**What you have to do**
Filter the records below and copy every line containing the word "this".

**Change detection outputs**
==================================================

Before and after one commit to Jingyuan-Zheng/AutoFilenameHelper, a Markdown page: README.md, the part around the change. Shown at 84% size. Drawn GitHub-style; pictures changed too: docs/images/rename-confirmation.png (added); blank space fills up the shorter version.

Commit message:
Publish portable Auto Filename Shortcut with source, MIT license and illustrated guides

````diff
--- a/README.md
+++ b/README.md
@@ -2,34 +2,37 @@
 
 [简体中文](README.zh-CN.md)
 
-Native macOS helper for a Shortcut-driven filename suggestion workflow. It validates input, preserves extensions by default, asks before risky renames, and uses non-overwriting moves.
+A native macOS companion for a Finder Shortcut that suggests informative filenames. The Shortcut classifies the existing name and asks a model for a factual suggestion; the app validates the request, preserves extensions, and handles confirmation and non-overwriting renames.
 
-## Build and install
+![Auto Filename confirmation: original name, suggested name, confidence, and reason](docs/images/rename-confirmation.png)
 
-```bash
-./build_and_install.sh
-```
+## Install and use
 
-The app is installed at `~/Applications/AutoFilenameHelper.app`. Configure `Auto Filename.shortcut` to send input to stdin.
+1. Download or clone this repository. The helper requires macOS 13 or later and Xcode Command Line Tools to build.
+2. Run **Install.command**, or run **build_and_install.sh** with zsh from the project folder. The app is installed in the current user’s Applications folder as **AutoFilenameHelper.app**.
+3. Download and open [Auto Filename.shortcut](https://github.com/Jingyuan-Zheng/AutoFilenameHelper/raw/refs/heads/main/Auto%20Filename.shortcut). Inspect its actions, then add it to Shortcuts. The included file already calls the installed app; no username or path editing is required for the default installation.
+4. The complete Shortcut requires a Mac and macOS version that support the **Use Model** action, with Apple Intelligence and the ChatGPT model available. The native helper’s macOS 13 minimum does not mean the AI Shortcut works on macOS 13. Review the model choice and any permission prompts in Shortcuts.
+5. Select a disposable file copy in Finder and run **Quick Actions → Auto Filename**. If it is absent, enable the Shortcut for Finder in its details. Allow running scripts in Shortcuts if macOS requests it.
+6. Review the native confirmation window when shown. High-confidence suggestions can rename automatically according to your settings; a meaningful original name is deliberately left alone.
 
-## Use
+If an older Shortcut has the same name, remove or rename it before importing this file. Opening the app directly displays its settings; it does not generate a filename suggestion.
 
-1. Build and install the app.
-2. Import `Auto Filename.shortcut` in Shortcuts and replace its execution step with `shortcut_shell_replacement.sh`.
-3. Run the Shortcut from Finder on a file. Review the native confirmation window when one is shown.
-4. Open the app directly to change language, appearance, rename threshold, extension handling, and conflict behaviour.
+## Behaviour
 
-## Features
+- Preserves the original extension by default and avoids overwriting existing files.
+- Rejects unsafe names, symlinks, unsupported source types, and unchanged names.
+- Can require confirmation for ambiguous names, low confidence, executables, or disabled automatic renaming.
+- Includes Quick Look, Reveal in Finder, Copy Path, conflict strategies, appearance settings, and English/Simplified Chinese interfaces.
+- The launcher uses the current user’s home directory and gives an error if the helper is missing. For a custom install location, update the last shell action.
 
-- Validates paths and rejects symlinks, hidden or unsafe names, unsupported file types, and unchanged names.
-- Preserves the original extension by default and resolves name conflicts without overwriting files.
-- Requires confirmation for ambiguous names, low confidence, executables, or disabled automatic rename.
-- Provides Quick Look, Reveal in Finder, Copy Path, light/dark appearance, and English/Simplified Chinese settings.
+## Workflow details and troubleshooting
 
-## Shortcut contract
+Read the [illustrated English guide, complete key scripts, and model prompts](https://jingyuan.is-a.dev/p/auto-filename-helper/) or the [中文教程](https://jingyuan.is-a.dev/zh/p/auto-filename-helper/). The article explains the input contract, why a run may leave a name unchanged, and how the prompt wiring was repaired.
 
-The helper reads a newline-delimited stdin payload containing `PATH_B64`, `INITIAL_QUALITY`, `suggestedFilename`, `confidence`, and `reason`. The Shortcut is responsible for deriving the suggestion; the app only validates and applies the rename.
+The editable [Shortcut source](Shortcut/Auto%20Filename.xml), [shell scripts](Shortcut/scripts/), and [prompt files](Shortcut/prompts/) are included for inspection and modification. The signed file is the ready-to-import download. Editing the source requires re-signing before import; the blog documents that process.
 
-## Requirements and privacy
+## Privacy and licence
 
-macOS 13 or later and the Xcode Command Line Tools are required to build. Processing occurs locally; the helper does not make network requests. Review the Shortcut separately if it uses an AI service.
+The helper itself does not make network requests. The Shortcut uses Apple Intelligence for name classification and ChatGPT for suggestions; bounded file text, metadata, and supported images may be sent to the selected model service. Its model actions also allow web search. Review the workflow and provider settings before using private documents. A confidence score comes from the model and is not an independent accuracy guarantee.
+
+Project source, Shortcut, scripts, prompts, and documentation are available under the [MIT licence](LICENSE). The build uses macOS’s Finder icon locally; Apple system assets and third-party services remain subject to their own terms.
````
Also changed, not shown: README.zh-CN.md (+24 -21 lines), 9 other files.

==================================================

**Completed exercise**
+1. Download or clone this repository. The helper requires macOS 13 or later and Xcode Command Line Tools to build.
+If an older Shortcut has the same name, remove or rename it before importing this file. Opening the app directly displays its settings; it does not generate a filename suggestion.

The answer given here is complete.